Vox also had that position earlier in the week. Ezra Klein is the editor-at-large and founder of Vox, and he's with us now. Welcome.
EZRA KLEIN: Hello.
MCEVERS: Bill Clinton should have resigned. That is the thing that Vox said this week, that more people are saying. But it's an easy thing to say now, right? He's not in power.
KLEIN: It is and it isn't. So a couple things here. One, I want to say that this piece was written by my colleague, Matthew Yglesias, but this is also a position I hold and have held for quite a while. I think people underestimate how strange for younger people looking back on the Clinton allegations actually is. Generational mores have changed. And for people who were a bit younger at that time it is pretty astonishing how much power he abused. And that's to say nothing of the other allegations against him by women like Juanita Broaddrick and Paula Jones. So there's a lot here.
MCEVERS: Let's talk about those other allegations against Bill Clinton for a moment, some before he was president and one when he was president. Juanita Broaddrick says she was raped by Bill Clinton in the late '70s, Paula Jones says he exposed himself to her in the '90s, and Kathleen Willey says he groped her when he was president. Now, these allegations, of course, have been weaponized by Clinton's opponents. But does that mean they shouldn't be taken seriously?
KLEIN: No, I think at least some of them very much should be taken seriously. So I want to say here I'm not an expert on Clinton allegations, but I've tried to do my reading on this and tried to understand it. And of them, I think the one that really needs to be taken seriously is Juanita Broaddrick. It has never been refuted. In a world where you're saying believe women, there is not a bar that Juanita Broaddrick's allegations don't clear there.
MCEVERS: One thing that your colleague, Matt Yglesias, wrote for Vox was that after Clinton's encounter with Monica Lewinsky while he was president, which both parties said was consensual, the Clintons were able to cast it as a private affair, a family affair. Why is that not so? I mean, why could this be considered a public affair?
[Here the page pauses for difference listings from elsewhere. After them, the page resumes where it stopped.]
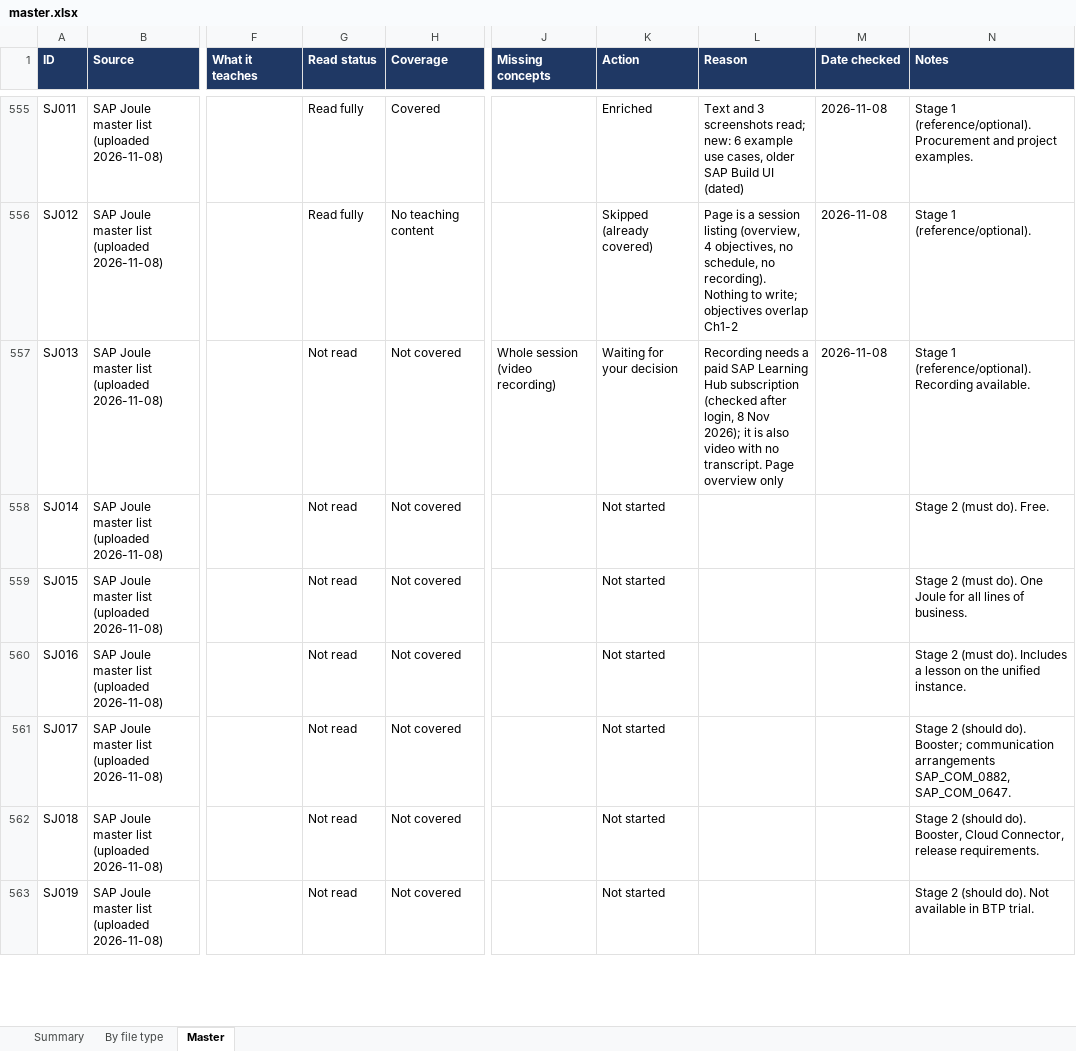
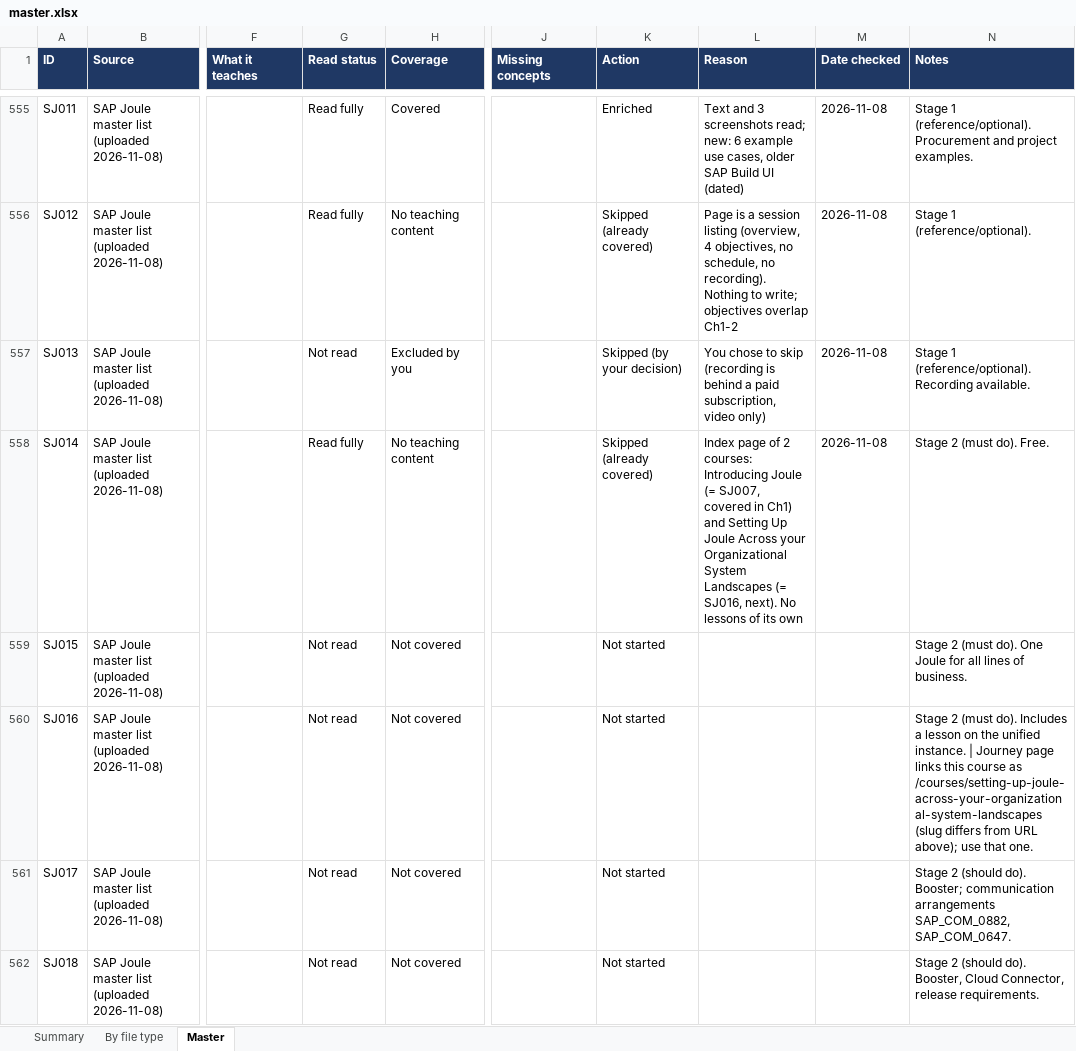
Before and after one commit to kiaanwankhede/MyNotes, an Excel workbook: master/master.xlsx, sheet Master, drawn as a sheet; only a part is shown, gaps mark what is left out; the shorter side is filled out with more unchanged rows; values as stored, in another font and other column widths than the file's, no borders; charts and pictures not drawn; the diff names each change by its address in the sheet, - before the commit and + after, or states it on an @@ line.

```diff
--- a/master/master.xlsx (sheet Master)
+++ b/master/master.xlsx (sheet Master)
-H557 (Coverage): Not covered
+H557 (Coverage): Excluded by you
-J557 (Missing concepts): Whole session (video recording)
+J557 (Missing concepts): (empty)
-K557 (Action): Waiting for your decision
+K557 (Action): Skipped (by your decision)
-L557 (Reason): Recording needs a paid SAP Learning Hub subscription (checked after login, 8 Nov 2026); it is also video with no transcript. Page overview only
+L557 (Reason): You chose to skip (recording is behind a paid subscription, video only)
-G558 (Read status): Not read
+G558 (Read status): Read fully
-H558 (Coverage): Not covered
+H558 (Coverage): No teaching content
-K558 (Action): Not started
+K558 (Action): Skipped (already covered)
-L558 (Reason): (empty)
+L558 (Reason): Index page of 2 courses: Introducing Joule (= SJ007, covered in Ch1) and Setting Up Joule Across your Organizational System Landscapes (= SJ016, next). No lessons of its own
-M558 (Date checked): (empty)
+M558 (Date checked): 2026-11-08
-N560 (Notes): …unified instance.
+N560 (Notes): …unified instance. | Journey page links this course as /courses/setting-up-joule-across-your-organizational-system-landscapes (slug differs from URL above); use that one.
```
Also changed, not shown: sheet By file type, sheet Summary.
KLEIN: It's adults who - one of them was the single most powerful human being in the entire world and a 21-year-old intern. There is so much wrong with that that it is hard to know what the language of consent really means in that case. It's a terrible, terrible abuse of power and lapse in judgment. And, yes, it is consensual. I'm not saying he should have gone to jail for having an affair with Monica Lewinsky. But the standards of being president are higher than doing stuff you should not go to jail for.
MCEVERS: Bill Clinton is, of course, head of a major foundation. He gives high-paid speeches. He helps with fundraising for the Democratic Party. He's - you know, shows up on the campaign trail for different Democratic candidates. What should the Democratic Party do with that? Should he not appear on their behalf anymore?
KLEIN: Look; if I were a Democratic candidate I probably would not have Bill Clinton appear at - for me. I think that we are trying to understand what the proper zone of punishment is. One zone of punishment is you lose your job. But Bill Cohen does not have a job to lose save for the Clinton Global Initiative, which he controls, to my knowledge. So then there's this question of should he not be part of political society, right? Not be part of the political process.
And then I think there is a question, as you're saying, of, you know, should a Democratic Party that is trying to say it does take women seriously - should they have Bill Clinton as an honored, sort of present part of that party not as a past president who they appreciate things he did on the economy and others, but as a current campaigner? But I also think that we are not in a place as a society where we have a process and a way these judgments get made. And so it's a little bit hard for people to say, what is the boundary of it? When is payment exacted and when isn't it?
MCEVERS: Ezra Klein of Fox, thank you so much.
KLEIN: Thank you.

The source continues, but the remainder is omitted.